BEGIN

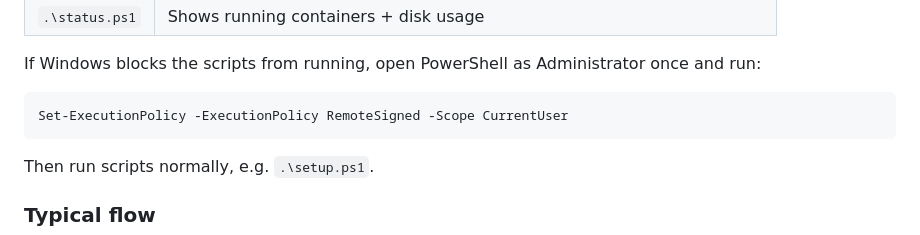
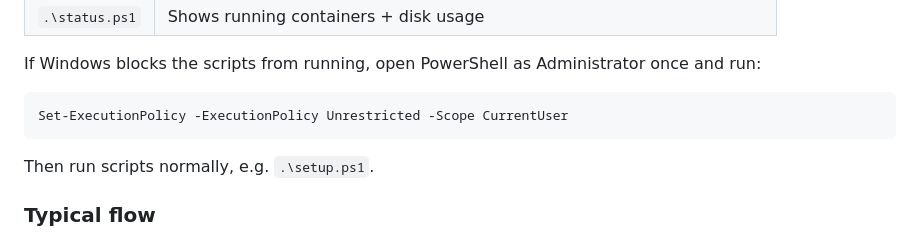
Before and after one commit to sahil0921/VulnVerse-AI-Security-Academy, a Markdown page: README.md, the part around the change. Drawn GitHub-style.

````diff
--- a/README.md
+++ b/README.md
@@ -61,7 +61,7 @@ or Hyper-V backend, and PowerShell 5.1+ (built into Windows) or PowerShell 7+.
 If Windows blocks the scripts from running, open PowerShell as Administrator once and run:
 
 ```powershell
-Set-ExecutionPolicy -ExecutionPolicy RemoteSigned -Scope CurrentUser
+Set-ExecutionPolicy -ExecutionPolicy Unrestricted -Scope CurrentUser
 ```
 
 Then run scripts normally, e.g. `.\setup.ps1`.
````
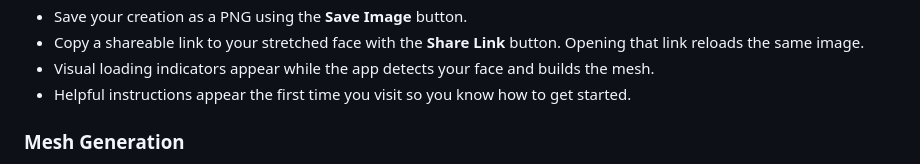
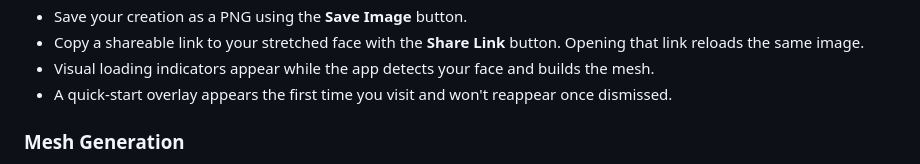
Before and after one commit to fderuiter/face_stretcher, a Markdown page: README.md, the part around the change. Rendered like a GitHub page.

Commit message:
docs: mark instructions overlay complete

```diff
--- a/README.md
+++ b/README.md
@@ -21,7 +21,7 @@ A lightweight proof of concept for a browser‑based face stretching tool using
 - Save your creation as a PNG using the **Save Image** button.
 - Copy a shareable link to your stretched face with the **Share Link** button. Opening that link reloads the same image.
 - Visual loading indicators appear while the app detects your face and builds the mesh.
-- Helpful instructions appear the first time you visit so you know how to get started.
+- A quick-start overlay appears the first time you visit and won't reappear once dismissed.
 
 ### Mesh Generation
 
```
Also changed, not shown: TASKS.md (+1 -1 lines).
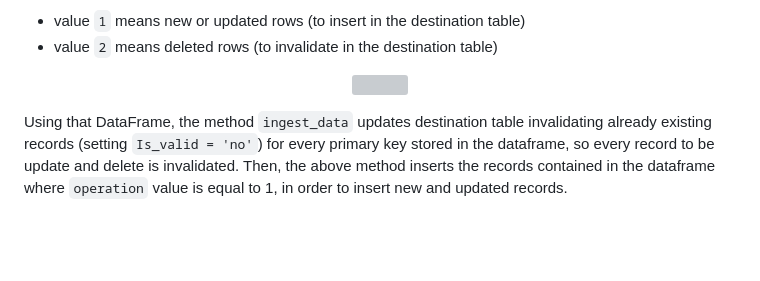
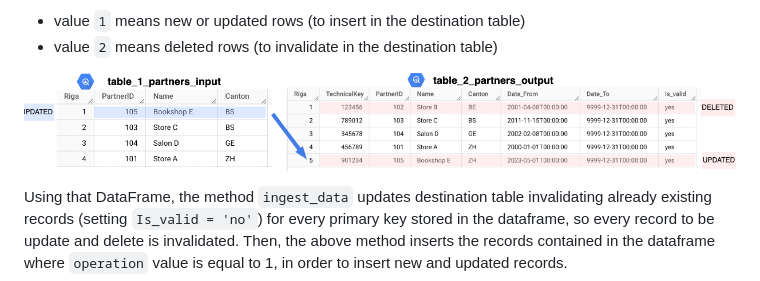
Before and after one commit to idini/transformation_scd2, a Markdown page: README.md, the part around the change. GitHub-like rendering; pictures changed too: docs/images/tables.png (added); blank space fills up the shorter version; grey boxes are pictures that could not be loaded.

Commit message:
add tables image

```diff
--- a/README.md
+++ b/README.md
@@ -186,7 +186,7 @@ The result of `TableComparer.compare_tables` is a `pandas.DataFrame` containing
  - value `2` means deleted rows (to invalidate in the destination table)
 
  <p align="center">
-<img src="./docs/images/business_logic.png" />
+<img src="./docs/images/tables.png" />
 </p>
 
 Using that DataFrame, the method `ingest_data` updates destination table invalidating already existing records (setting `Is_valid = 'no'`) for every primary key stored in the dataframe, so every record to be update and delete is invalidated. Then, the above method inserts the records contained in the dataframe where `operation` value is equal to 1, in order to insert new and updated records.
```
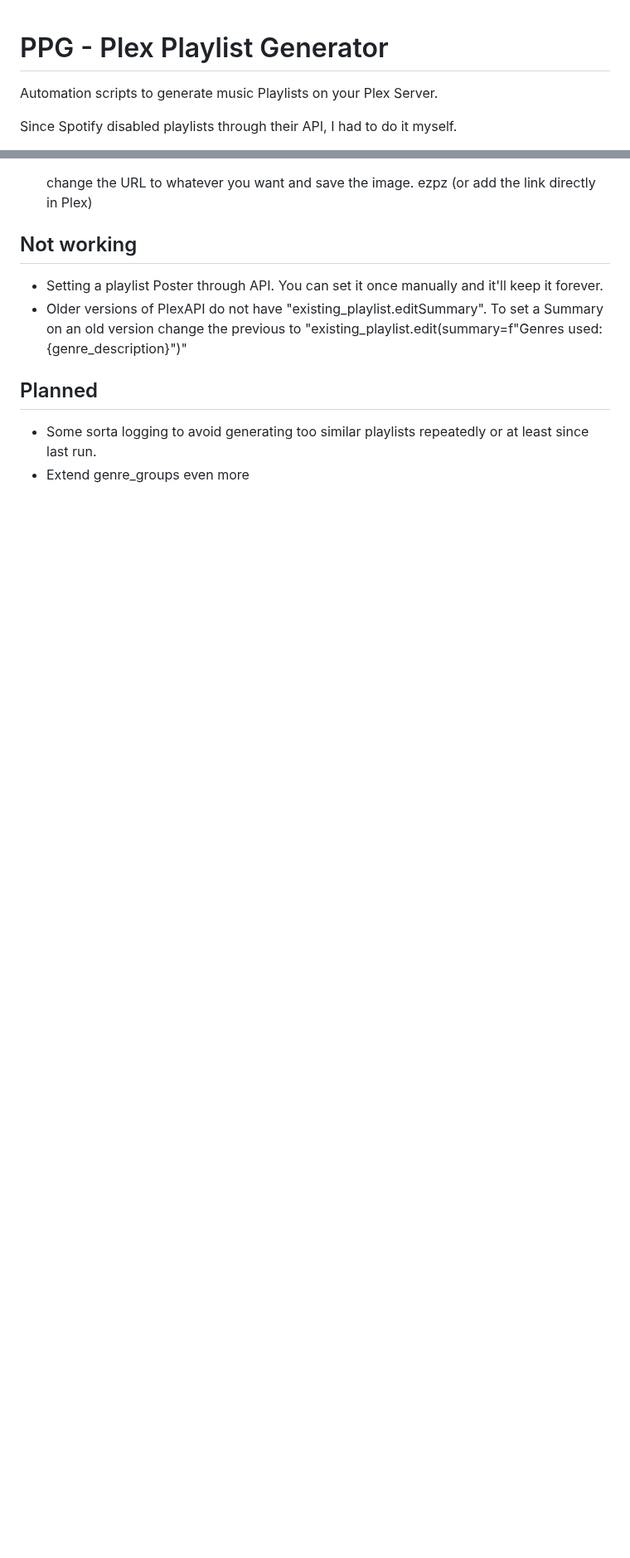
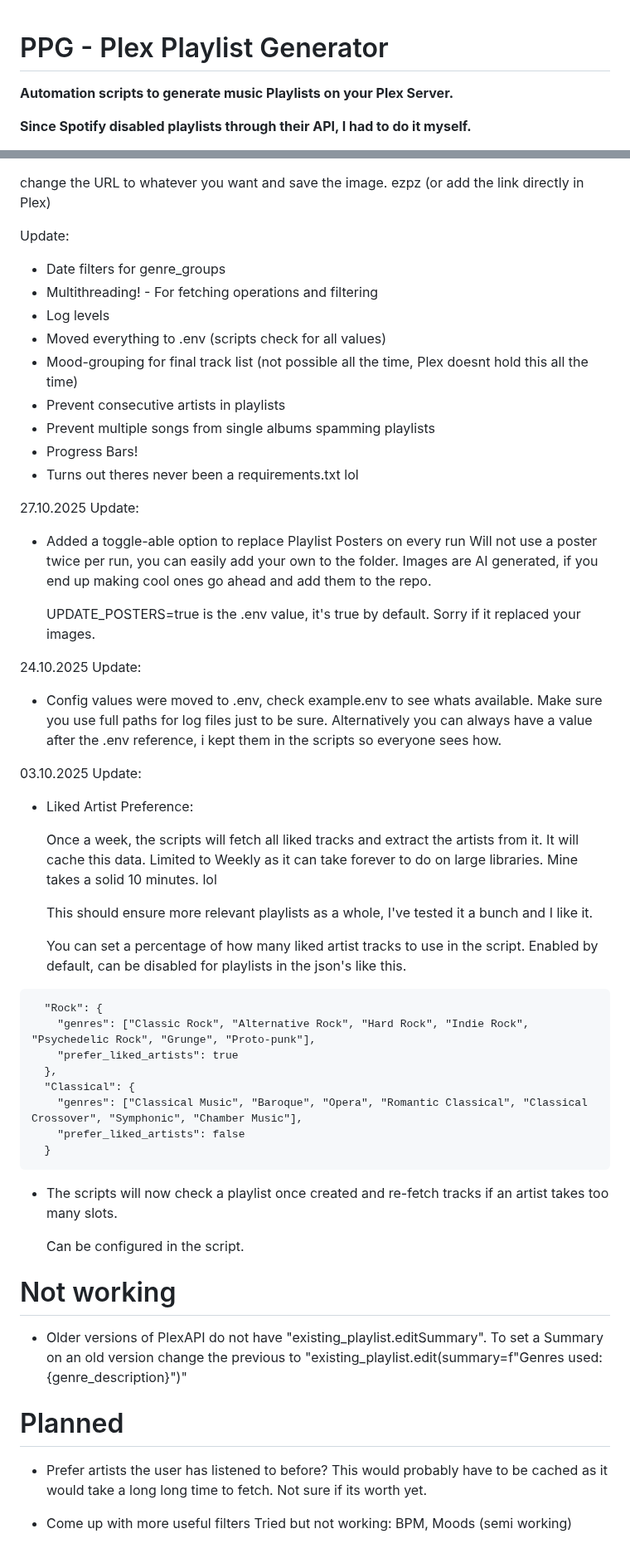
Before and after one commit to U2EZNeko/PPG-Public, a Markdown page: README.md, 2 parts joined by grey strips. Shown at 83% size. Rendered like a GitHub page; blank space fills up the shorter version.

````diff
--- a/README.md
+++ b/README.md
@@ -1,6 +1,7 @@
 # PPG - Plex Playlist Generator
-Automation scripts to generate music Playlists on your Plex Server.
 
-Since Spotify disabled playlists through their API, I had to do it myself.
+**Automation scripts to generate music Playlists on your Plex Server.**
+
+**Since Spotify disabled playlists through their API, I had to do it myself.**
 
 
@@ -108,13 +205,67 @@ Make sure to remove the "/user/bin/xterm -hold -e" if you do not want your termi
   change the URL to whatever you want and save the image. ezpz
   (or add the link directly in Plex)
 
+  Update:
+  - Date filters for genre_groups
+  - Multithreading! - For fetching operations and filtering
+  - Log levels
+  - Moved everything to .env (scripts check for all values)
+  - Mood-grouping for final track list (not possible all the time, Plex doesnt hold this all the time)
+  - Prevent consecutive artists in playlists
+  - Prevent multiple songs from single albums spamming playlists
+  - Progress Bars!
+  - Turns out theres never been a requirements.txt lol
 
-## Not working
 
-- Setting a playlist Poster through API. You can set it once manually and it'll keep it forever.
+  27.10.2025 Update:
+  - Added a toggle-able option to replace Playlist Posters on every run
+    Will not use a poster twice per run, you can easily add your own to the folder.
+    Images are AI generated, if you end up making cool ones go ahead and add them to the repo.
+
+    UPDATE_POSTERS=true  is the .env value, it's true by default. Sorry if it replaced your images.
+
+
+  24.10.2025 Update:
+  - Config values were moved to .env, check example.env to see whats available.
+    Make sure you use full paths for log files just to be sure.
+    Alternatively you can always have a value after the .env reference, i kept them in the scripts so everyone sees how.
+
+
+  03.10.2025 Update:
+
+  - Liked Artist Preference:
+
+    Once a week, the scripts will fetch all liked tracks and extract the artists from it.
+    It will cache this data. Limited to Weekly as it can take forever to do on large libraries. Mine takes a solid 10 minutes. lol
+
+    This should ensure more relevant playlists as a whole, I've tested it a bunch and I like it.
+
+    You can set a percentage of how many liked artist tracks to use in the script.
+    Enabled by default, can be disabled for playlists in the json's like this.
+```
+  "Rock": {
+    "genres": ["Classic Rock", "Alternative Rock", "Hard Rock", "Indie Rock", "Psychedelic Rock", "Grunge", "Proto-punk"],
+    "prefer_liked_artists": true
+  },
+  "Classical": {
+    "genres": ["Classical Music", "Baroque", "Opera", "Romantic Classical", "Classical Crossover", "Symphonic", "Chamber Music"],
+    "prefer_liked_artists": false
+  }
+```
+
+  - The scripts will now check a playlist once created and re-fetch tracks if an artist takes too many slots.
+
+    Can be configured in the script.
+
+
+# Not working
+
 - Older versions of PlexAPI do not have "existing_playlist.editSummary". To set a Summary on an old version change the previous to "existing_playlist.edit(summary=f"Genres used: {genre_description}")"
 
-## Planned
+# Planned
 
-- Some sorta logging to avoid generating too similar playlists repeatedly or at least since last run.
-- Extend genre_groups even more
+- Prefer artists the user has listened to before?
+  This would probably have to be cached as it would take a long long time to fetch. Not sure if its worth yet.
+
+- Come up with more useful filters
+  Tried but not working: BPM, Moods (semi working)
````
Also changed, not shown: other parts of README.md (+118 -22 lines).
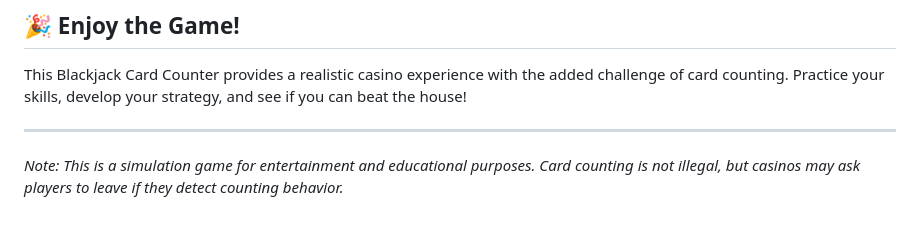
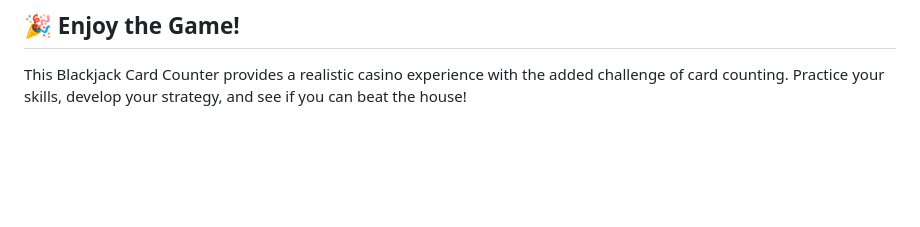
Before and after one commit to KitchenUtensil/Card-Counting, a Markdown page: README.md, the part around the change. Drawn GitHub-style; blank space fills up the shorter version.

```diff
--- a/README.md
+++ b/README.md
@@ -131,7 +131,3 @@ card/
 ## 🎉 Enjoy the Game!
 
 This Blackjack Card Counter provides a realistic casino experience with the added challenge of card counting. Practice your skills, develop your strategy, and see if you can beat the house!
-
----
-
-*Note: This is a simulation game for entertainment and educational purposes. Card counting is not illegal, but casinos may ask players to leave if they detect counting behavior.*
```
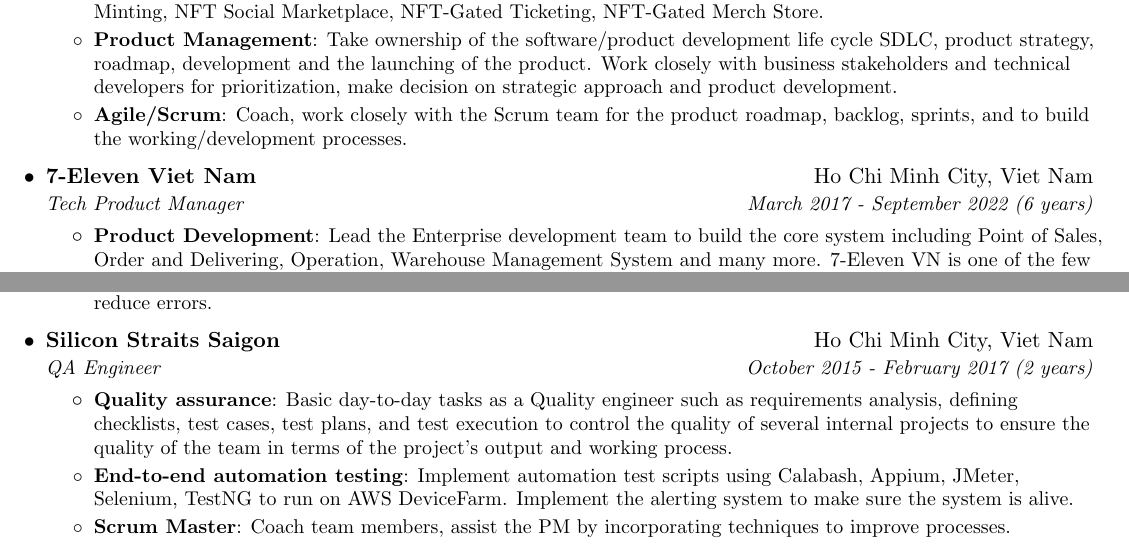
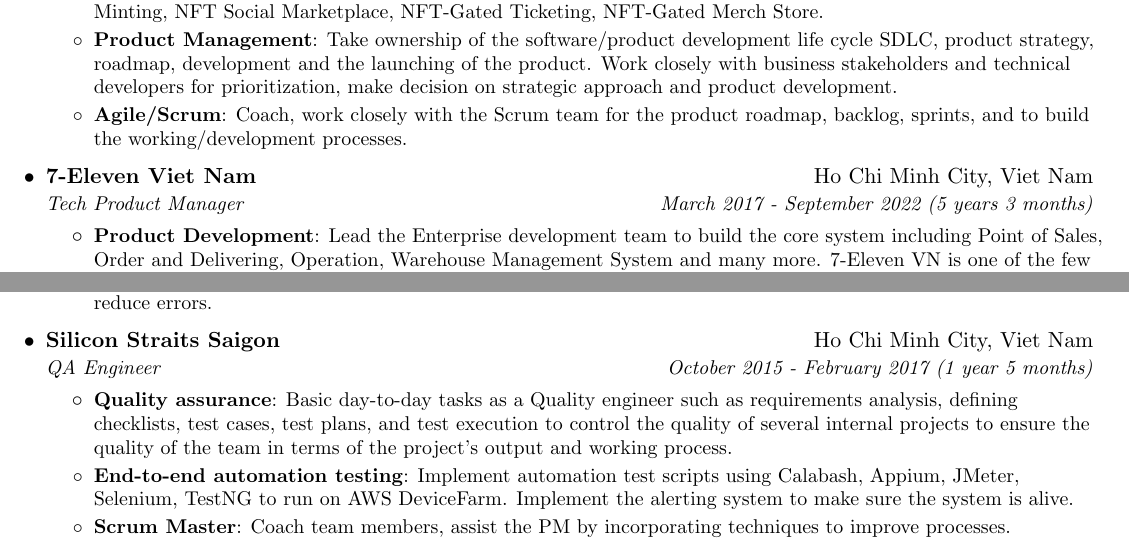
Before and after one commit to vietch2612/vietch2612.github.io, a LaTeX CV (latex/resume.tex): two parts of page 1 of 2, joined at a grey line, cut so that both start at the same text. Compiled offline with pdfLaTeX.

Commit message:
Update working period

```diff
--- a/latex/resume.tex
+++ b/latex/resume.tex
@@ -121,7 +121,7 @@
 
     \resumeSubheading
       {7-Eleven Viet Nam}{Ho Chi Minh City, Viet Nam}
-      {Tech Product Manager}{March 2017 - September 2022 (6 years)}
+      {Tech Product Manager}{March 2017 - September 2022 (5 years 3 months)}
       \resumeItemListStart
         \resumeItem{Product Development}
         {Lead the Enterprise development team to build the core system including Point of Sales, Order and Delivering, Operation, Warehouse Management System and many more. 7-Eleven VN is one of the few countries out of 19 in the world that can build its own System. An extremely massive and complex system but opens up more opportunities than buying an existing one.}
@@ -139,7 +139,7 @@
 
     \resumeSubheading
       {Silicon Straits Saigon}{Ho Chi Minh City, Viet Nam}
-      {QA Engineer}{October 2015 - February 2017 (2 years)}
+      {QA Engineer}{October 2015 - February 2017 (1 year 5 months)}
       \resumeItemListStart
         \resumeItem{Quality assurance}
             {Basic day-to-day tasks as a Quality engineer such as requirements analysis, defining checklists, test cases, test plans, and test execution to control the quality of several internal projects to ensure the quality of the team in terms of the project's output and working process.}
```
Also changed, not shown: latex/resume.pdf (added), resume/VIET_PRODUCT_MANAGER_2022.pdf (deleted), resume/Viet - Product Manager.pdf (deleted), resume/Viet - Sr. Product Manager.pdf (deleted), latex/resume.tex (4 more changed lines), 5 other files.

END

* WHAT IS NEEDED
The required answer is each line of the entries containing the string "Windows".

* REPLY
@@ -61,7 +61,7 @@ or Hyper-V backend, and PowerShell 5.1+ (built into Windows) or PowerShell 7+.
 If Windows blocks the scripts from running, open PowerShell as Administrator once and run:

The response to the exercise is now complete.